### THE DATA

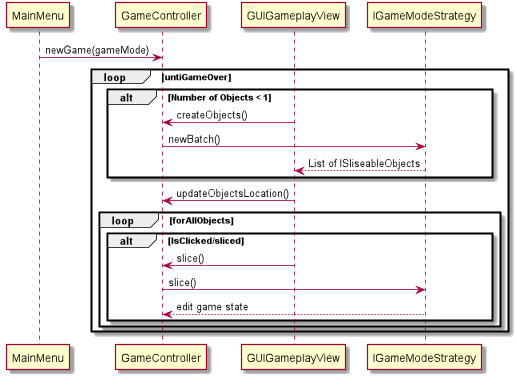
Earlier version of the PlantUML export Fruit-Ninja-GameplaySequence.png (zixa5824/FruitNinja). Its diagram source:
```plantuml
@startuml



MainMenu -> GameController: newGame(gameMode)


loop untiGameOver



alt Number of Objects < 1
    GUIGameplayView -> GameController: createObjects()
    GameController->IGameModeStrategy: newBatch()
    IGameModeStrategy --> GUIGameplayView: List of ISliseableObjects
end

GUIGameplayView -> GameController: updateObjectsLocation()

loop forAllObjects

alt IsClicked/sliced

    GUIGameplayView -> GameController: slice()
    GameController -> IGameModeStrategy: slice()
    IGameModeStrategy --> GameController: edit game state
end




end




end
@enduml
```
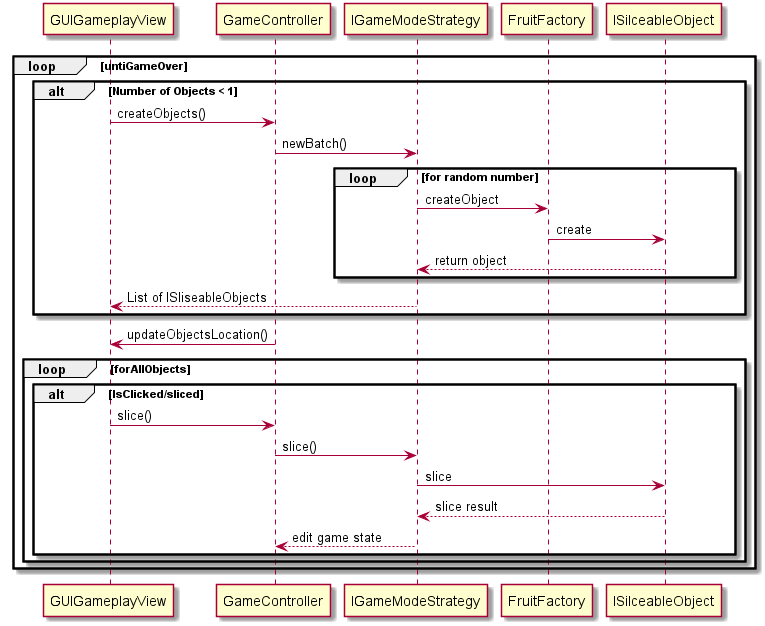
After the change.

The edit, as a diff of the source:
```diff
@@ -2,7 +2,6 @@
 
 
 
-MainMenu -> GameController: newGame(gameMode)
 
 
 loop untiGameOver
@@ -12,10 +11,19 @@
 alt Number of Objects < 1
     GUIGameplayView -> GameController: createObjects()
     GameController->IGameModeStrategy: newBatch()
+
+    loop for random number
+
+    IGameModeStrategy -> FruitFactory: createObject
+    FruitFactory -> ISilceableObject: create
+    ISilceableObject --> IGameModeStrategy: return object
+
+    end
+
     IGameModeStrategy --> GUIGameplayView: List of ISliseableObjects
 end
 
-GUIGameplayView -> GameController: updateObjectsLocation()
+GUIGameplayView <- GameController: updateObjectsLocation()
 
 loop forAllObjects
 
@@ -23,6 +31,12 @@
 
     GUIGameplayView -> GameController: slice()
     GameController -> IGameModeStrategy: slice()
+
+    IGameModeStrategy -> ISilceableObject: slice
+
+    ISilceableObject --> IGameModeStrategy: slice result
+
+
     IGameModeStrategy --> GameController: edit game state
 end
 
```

######
### THE DATA

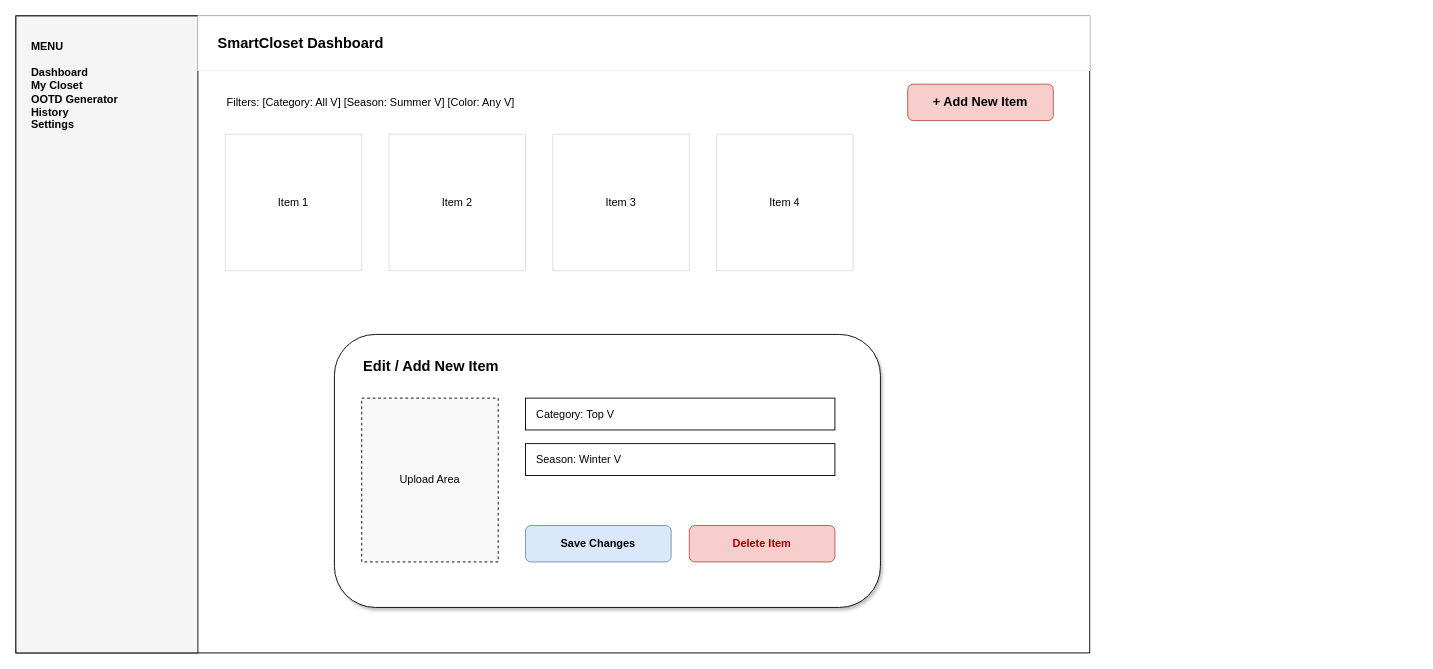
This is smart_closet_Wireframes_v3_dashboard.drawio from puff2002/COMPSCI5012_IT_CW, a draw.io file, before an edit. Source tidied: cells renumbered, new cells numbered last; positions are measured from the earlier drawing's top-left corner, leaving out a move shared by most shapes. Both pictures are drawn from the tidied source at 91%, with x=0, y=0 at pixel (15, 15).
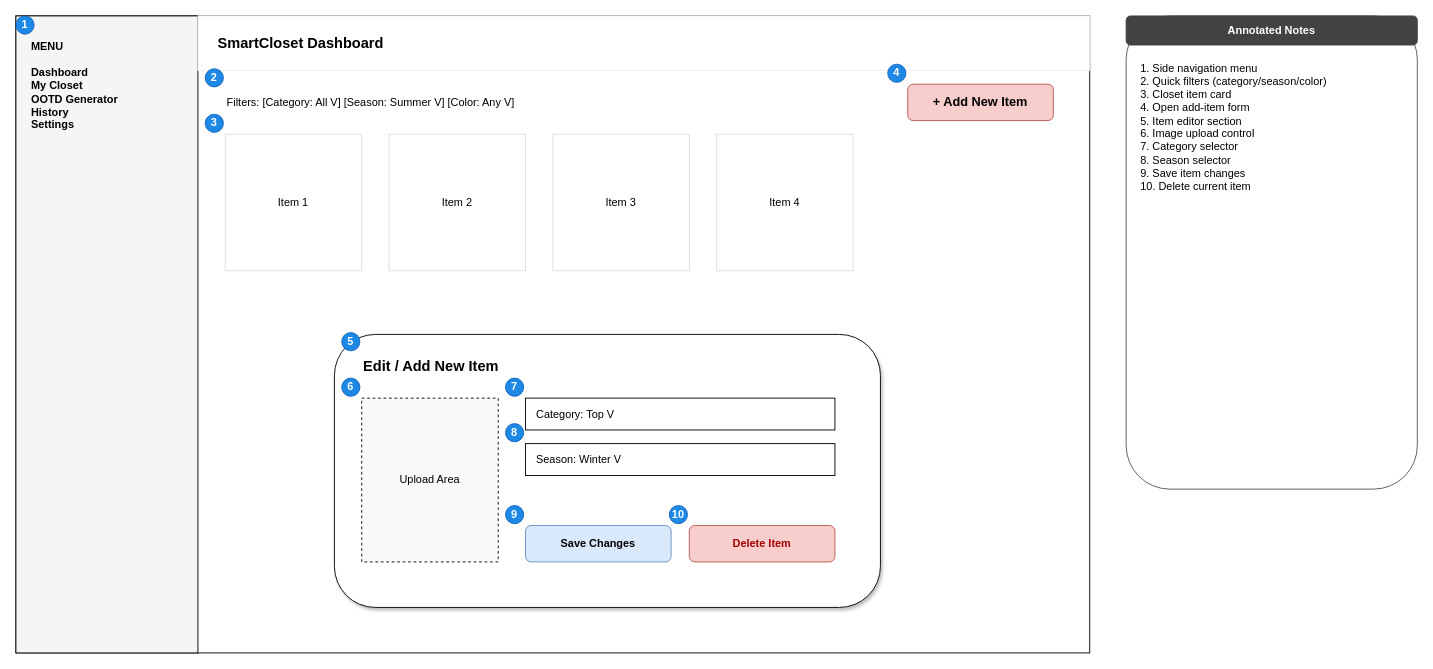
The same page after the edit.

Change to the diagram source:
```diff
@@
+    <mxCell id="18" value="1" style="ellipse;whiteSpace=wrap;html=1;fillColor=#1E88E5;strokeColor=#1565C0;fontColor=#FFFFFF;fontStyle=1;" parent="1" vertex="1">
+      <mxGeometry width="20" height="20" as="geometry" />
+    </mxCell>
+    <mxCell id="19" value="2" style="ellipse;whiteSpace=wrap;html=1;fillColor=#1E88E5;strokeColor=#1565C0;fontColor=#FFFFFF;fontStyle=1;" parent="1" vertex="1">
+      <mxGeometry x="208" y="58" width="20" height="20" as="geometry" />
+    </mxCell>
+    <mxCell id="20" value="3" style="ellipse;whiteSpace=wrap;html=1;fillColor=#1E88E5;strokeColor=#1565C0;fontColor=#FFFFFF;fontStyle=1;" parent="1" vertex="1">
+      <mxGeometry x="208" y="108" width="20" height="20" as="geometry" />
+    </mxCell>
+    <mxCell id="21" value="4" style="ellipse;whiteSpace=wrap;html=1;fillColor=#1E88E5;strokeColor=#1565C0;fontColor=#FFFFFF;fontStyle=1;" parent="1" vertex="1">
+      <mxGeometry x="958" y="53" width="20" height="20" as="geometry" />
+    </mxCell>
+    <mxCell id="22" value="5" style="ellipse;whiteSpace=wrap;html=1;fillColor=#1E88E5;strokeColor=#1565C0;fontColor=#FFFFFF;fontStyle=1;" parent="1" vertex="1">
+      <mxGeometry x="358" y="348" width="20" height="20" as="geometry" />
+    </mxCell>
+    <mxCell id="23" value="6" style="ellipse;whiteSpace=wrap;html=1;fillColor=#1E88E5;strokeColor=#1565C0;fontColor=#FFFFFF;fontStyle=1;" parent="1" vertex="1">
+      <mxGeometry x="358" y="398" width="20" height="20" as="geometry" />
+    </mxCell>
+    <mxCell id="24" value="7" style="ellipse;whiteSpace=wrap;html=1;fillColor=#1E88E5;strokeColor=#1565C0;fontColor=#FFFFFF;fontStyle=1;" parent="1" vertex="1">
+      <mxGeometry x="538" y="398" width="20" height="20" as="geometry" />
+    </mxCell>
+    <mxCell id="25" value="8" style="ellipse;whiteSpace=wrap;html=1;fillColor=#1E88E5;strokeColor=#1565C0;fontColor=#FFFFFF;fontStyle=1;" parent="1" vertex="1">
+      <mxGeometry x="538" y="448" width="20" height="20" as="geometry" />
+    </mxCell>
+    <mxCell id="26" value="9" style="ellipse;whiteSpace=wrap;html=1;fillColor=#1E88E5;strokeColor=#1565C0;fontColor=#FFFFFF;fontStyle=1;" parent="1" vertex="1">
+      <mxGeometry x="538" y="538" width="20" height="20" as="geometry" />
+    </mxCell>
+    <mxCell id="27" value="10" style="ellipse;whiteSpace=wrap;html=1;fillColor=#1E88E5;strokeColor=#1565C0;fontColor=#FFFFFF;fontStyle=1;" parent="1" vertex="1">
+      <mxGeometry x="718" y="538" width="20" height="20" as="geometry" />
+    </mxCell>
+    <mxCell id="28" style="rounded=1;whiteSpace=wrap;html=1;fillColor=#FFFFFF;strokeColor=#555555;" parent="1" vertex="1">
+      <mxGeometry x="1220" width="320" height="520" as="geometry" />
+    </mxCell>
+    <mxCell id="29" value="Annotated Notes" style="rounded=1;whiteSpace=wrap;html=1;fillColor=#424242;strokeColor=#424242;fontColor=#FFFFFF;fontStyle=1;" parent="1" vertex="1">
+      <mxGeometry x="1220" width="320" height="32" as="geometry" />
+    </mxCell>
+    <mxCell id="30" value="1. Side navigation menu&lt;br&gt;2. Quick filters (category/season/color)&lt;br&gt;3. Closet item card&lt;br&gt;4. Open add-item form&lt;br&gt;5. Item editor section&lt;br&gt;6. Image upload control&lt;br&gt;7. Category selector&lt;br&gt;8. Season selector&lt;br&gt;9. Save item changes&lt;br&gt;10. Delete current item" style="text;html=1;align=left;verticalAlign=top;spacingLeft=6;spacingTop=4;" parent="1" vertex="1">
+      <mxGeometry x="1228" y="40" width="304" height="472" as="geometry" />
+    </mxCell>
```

######

WHAT IS REQUIRED =>
Look through the entries for the string "loop". Every line that has it belongs in the answer.

EXERCISE RESULT =>
loop untiGameOver
loop forAllObjects
 loop untiGameOver
+    loop for random number
 loop forAllObjects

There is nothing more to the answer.